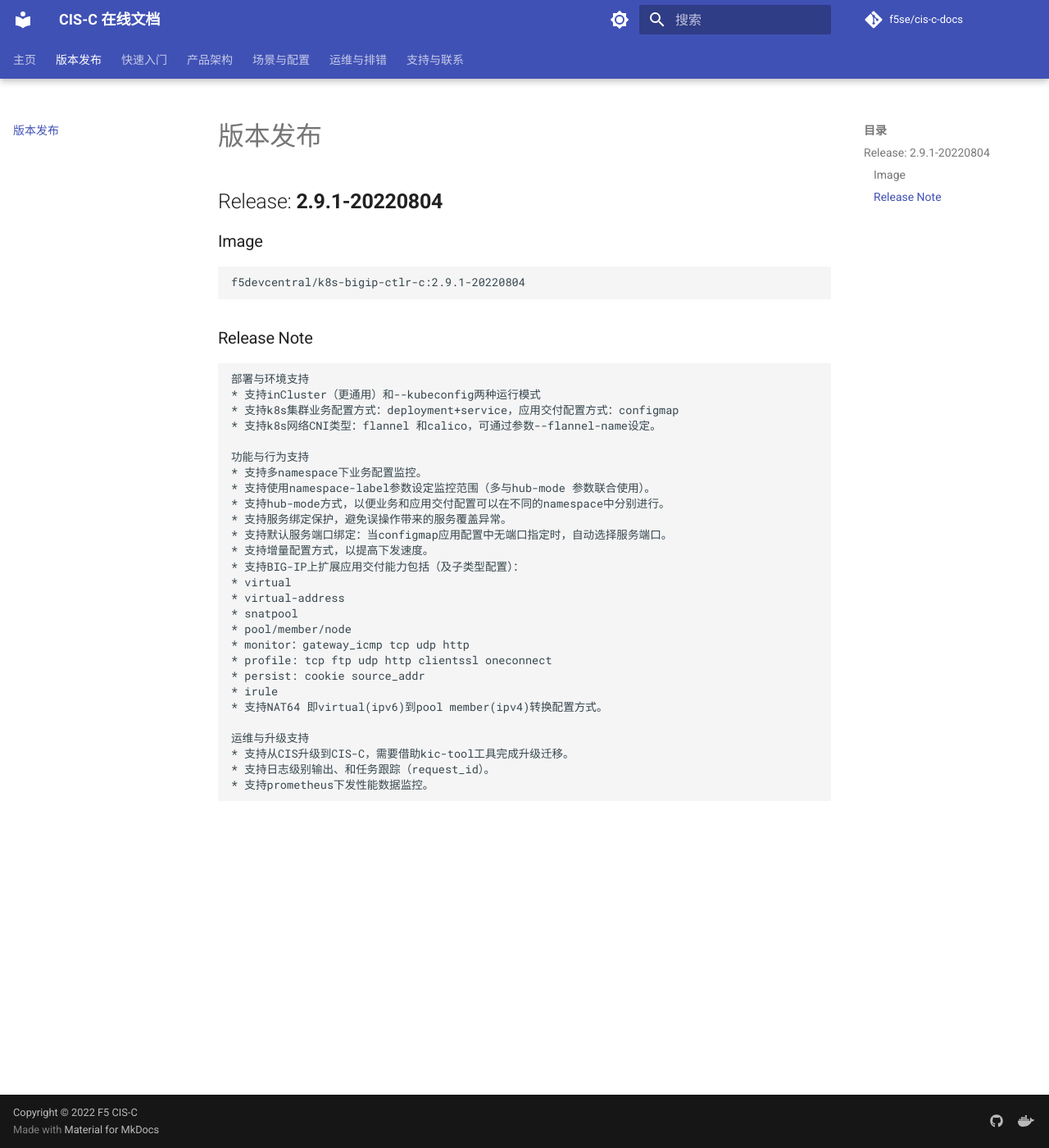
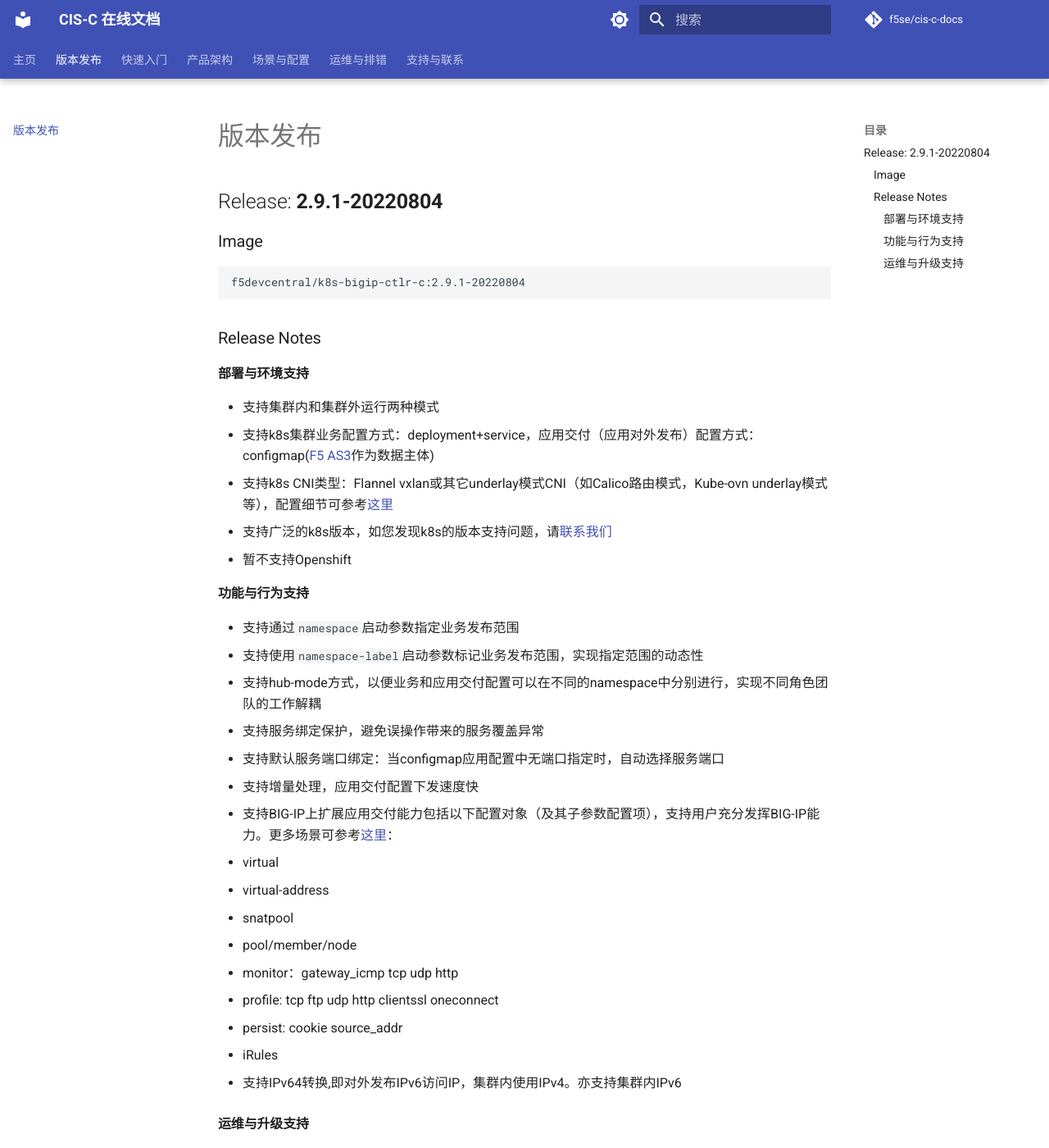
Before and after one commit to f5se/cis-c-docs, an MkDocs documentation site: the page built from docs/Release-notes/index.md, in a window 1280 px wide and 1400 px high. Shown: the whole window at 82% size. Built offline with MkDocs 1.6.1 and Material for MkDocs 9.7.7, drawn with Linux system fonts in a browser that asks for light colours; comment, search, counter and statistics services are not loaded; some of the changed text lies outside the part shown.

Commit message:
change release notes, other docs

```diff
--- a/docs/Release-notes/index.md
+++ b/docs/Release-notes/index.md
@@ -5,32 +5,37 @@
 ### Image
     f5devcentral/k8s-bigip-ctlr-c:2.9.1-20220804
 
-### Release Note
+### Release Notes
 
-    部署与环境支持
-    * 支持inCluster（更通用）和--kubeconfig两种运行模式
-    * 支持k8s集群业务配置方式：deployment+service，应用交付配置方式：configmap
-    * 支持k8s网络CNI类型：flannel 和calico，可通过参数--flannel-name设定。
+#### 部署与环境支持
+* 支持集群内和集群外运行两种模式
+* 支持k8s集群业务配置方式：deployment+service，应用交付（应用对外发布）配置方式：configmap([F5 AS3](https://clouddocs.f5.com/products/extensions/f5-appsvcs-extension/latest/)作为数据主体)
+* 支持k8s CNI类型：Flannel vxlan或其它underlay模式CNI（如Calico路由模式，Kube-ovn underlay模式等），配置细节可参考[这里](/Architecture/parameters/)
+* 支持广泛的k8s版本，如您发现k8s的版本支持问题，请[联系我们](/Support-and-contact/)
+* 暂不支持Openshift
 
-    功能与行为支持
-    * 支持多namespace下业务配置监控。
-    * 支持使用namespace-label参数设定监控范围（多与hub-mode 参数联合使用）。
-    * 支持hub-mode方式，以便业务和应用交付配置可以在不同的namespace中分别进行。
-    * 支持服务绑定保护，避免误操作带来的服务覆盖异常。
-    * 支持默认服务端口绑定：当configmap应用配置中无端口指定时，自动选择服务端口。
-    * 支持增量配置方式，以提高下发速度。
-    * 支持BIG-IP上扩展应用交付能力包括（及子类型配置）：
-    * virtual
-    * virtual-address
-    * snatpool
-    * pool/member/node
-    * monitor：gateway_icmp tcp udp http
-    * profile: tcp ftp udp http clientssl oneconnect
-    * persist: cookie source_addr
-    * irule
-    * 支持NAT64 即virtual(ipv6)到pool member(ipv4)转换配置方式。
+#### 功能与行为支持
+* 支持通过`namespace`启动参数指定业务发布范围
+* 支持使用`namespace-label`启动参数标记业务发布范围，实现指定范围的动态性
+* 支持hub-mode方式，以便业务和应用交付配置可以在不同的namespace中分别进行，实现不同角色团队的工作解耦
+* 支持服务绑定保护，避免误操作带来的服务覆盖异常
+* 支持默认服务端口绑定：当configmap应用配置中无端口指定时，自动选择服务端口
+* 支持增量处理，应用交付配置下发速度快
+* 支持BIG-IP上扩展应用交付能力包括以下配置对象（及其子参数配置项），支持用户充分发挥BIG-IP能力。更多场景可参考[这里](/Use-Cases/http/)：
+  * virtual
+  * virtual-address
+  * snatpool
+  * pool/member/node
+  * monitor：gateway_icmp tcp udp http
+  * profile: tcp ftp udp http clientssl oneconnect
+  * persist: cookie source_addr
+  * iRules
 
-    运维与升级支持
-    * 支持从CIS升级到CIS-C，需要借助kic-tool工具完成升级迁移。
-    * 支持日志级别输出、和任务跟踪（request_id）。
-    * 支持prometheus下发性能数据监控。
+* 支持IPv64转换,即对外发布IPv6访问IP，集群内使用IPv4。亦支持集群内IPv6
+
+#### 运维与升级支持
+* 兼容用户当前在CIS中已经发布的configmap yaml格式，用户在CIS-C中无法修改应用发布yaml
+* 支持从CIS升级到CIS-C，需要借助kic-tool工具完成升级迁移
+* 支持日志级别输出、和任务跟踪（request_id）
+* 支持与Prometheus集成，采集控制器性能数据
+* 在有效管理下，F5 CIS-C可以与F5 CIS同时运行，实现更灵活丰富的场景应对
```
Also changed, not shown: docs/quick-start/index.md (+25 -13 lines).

+ + + + +

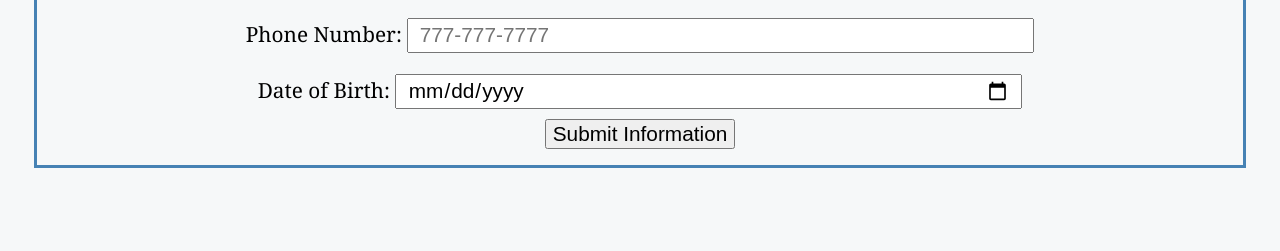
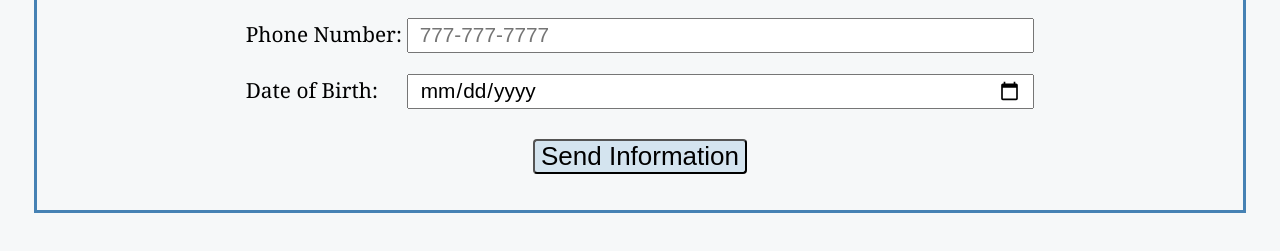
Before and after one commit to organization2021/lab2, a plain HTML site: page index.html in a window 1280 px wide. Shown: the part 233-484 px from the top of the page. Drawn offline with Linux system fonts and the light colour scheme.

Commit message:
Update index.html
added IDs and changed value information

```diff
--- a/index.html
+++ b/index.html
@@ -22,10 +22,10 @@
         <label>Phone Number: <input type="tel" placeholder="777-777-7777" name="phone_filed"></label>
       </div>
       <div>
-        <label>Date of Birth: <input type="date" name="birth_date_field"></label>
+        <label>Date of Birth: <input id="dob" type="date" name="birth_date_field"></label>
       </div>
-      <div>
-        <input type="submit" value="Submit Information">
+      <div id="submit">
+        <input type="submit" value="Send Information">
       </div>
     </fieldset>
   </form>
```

+ + + + +

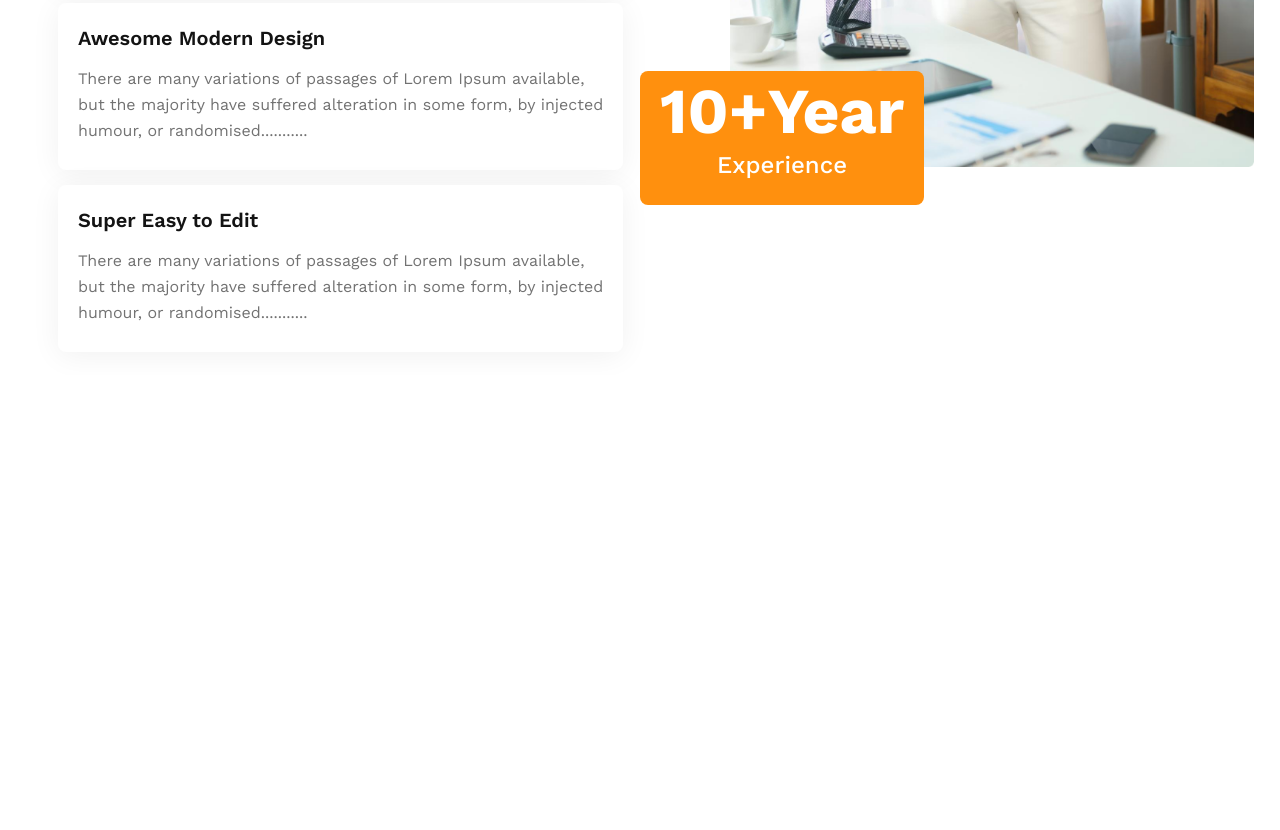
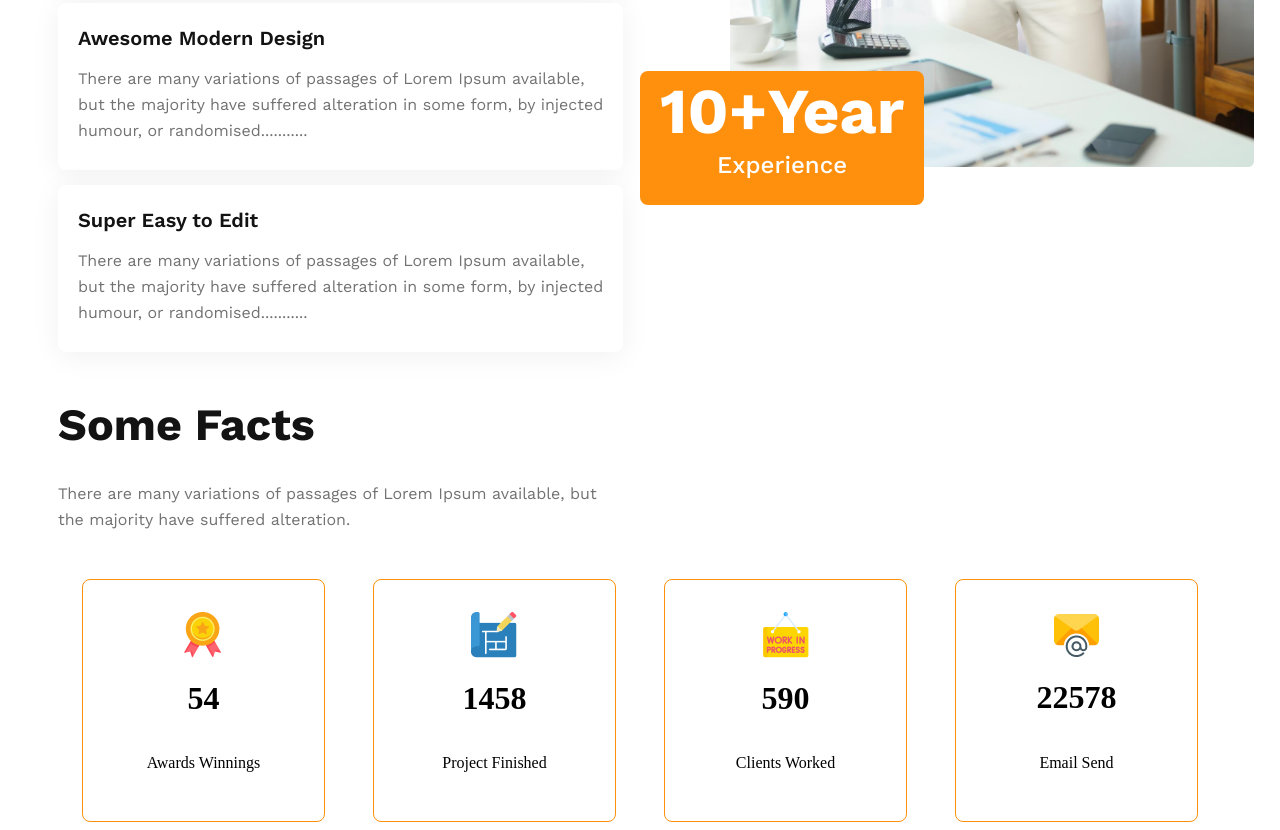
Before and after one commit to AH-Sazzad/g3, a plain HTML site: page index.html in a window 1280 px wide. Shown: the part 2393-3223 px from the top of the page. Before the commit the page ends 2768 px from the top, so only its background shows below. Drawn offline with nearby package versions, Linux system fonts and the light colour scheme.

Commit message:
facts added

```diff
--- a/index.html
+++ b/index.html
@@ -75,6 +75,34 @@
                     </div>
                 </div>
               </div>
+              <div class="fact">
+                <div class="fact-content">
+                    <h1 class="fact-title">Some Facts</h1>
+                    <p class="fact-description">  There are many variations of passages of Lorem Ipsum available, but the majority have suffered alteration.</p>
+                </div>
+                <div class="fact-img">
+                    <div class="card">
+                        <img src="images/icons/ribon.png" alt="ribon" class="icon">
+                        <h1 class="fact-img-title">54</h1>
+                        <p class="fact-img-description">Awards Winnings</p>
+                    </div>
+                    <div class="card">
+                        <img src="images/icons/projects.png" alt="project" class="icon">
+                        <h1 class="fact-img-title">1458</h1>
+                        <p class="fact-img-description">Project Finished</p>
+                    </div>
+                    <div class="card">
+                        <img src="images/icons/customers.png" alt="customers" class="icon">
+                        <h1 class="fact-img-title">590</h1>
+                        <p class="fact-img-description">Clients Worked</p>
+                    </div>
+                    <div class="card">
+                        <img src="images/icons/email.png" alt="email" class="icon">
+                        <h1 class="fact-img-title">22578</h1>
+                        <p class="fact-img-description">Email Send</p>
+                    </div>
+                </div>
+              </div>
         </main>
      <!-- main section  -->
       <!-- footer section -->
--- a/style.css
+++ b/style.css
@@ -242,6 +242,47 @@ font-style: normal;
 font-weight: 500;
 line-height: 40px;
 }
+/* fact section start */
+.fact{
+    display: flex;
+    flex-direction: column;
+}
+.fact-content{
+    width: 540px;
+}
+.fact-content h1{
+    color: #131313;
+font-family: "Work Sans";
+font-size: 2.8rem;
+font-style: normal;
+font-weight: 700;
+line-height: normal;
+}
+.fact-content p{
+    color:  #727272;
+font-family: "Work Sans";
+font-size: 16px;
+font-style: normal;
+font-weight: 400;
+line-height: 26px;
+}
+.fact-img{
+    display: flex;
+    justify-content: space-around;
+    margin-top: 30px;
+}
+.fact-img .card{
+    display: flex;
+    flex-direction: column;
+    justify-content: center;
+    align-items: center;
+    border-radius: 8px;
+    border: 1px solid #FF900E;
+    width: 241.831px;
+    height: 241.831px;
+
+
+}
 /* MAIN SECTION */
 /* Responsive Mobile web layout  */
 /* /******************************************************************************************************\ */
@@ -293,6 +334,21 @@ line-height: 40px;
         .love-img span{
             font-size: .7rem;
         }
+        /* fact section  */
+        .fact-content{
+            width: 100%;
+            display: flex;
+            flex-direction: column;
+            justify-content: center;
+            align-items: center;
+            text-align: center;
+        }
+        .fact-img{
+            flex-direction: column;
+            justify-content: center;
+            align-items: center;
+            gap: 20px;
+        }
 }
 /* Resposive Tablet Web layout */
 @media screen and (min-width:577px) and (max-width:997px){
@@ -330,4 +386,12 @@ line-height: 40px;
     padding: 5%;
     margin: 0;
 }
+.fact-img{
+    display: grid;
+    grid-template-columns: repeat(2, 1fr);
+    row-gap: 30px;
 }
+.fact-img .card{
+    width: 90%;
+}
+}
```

+ + + + +

▸ The problem
Your reply must be one number: the count of lines in the records above that contain the string "content".

▸ Response area
9